directly to the Oracle application and are not managed by the LVM. The Oracle OCR and VOTING disks
are also commonly assigned directly to storage devices and are not managed by the LVM. In these cases,
the identifying information associated with disks that are managed by the LVM is not present. AIX has
special functionality to help manage these disks and to help prevent an AIX administrator from
inadvertently reassigning a disk already in use by Oracle and inadvertently corrupting the Oracle data.
Where possible, AIX commands that write to the LVM information block have special checking added to
check if the disk is already in used by Oracle to prevent these disks from being assigned to the LVM,
which would result in the Oracle data becoming corrupted.
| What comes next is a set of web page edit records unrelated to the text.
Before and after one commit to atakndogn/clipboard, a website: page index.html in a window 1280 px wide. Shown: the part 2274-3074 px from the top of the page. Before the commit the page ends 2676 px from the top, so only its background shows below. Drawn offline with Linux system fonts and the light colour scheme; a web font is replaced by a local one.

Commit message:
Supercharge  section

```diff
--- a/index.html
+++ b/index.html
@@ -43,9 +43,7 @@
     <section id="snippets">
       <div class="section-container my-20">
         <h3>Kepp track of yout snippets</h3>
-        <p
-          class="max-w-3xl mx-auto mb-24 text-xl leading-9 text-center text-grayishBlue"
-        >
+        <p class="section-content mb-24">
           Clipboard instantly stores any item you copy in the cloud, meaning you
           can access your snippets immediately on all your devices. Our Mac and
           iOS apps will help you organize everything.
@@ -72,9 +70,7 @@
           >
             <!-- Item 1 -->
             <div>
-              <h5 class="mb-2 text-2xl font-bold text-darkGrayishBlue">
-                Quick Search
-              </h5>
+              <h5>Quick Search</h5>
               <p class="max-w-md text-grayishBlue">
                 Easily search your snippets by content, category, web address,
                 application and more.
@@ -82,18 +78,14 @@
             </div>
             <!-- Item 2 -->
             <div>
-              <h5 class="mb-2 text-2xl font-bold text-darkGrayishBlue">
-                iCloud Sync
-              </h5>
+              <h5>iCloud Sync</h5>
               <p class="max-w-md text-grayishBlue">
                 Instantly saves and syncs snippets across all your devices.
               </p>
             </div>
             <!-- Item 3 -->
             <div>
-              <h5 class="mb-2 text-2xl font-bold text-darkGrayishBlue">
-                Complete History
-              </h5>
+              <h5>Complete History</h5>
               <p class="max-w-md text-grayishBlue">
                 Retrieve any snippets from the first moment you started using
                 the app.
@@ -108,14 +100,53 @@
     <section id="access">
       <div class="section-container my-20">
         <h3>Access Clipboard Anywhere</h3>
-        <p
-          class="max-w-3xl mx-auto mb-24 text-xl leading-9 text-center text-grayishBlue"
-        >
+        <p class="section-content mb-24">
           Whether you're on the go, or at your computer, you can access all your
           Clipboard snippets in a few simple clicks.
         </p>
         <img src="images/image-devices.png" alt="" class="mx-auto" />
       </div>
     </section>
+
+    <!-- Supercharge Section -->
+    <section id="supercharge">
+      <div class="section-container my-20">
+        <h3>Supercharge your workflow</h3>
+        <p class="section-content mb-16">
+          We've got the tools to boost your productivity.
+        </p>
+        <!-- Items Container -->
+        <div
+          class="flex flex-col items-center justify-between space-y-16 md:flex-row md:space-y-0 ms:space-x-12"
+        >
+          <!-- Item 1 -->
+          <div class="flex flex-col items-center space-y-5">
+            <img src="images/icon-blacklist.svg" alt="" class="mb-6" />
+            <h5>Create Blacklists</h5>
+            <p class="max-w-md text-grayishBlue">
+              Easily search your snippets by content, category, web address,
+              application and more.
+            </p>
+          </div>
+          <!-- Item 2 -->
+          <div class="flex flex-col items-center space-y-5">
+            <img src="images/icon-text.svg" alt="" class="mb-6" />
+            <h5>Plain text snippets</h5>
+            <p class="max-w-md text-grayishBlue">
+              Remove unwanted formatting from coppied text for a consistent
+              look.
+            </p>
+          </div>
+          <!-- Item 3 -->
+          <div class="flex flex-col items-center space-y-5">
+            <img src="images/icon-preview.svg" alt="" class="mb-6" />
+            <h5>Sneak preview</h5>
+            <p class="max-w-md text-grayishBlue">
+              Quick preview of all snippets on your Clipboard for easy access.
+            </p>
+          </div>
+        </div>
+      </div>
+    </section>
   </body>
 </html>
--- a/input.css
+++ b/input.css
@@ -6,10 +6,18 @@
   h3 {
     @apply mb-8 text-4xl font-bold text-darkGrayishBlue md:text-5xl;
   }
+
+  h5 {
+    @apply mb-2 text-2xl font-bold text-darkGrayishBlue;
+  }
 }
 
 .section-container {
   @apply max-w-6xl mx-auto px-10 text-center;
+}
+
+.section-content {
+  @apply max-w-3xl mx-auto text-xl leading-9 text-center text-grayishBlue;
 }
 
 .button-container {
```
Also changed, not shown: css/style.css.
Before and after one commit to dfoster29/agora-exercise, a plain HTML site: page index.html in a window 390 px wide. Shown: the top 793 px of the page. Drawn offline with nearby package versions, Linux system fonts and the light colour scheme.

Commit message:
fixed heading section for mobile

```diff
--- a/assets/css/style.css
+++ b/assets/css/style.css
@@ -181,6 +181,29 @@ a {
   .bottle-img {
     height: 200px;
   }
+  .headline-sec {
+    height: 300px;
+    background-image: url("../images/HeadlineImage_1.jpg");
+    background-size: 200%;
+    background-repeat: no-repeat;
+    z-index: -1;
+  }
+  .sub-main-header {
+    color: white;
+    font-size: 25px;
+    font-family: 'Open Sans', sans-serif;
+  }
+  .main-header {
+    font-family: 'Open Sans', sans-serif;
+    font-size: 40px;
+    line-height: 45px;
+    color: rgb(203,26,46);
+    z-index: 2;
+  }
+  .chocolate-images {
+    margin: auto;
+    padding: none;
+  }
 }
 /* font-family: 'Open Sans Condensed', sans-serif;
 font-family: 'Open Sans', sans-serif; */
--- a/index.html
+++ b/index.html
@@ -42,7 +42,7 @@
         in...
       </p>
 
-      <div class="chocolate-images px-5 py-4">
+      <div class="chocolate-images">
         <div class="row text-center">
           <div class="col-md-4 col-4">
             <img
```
These commands, if checking is done, and the
AIX levels where checking was added is listed in Table 1.
AIX Command AIX 5.3 AIX 6.1
AIX 7.1
Description
mkvg TL07 or newer
All All Prevent reassigning disk used by Oracle
extendvg TL07 or newer
All All Prevent reassigning disk used by Oracle
chdev … -a pv=yes
chdev … -a pv=clear
- - - No checking
Table 1 – AIX commands which write control information on the disk and if and when checking for
Oracle disk signatures was added
IBM Oracle ICC Technical Notes
ibmoracle@us.ibm.com
© Copyright 2012, IBM Corporation
2
Note in Table 1 that the chdev command with attribute pv=yes or pv=clear which will write to the VGDA
information block on the disk, does not have the checking for the Oracle disk signature. It is therefore
extremely important that this command is not used on a disk, which is already being used by Oracle, as it
could lead to corruption of the Oracle data. To help prevent this, additional functionality was added to
AIX.
AIX 6.1 and AIX 7.1 LVM commands contain new functionality that can be used to better manage AIX
devices used by Oracle. This new functionality includes commands to better identify shared disks across
multiple nodes, the ability to assign a meaningful name to a device, and a locking mechanism that the
system administrator can use when the disk is assigned to Oracle to help prevent the accidental reuse of a
disk at a later time. This new functionality is listed in Table 2, along with the minimum AIX level
providing that functionality.
The use of each of the commands in Table 2 is described in the sections below.
AIX lkdev Command:
The AIX lkdev command should be used by the system administrator when a disk is assigned to Oracle to
lock the disk device to prevent the device from inadvertently being altered by a system administrator at a
later time. The lkdev command locks the specified device so that any attempt to modify the device
attributes (chdev, chpath) or remove the device or one of its paths (rmdev, rmpath) will be denied. This is
intended to get the attention of the administrator and warn that the device is already being used. The “-d
option of the lkdev command can be used to remove the lock if the disk is no long being used by Oracle.
The lspv command with the “-u” option indicates if the disk device is locked. The example section of this
paper shows how to use lkdev and the related lspv output.
AIX rendev Command:
The AIX rendev command can be used to assign meaningful names to disks used by the Oracle Database,
Cluster Ready Services (CRS) and ASM. This is useful in identifying disk usage because there is no
indication in output from AIX disk commands indicating that a disk is being used by Oracle. For
example, the lsps command does not indicate the disk is used by Oracle. The command can be used to
assign a meaningful name to the Oracle CRS OCR and VOTING disks, whether they are accessed as raw
devices (prior to 11gR2) or through the ASM (11gR2 and later).
AIX
Command
AIX
5.3
AIX
6.1
AIX
7.1
Description
lspv NA TL07 TL01 New AIX lspv command option “-u” provides additional
identification and state information
lkdev NA TL07 TL01 New command can lock a device so that any attempt to
modify the device characteristics will fail.
rendev NA TL06 TL00 New command to rename device.
Table 2 – New AIX Commands Useful for Managing AIX Devices Used by Oracle ASM
of 15
【版权声明】本文为墨天轮用户原创内容,转载时必须标注文档的来源(墨天轮),文档链接,文档作者等基本信息,否则作者和墨天轮有权追究责任。如果您发现墨天轮中有涉嫌抄袭或者侵权的内容,欢迎发送邮件至:contact@modb.pro进行举报,并提供相关证据,一经查实,墨天轮将立刻删除相关内容。

评论

关注
最新上传
暂无内容,敬请期待...
下载排行榜
Top250 周榜 月榜
近期活动
全部
暂无活动,敬请期待...
相关课程
全部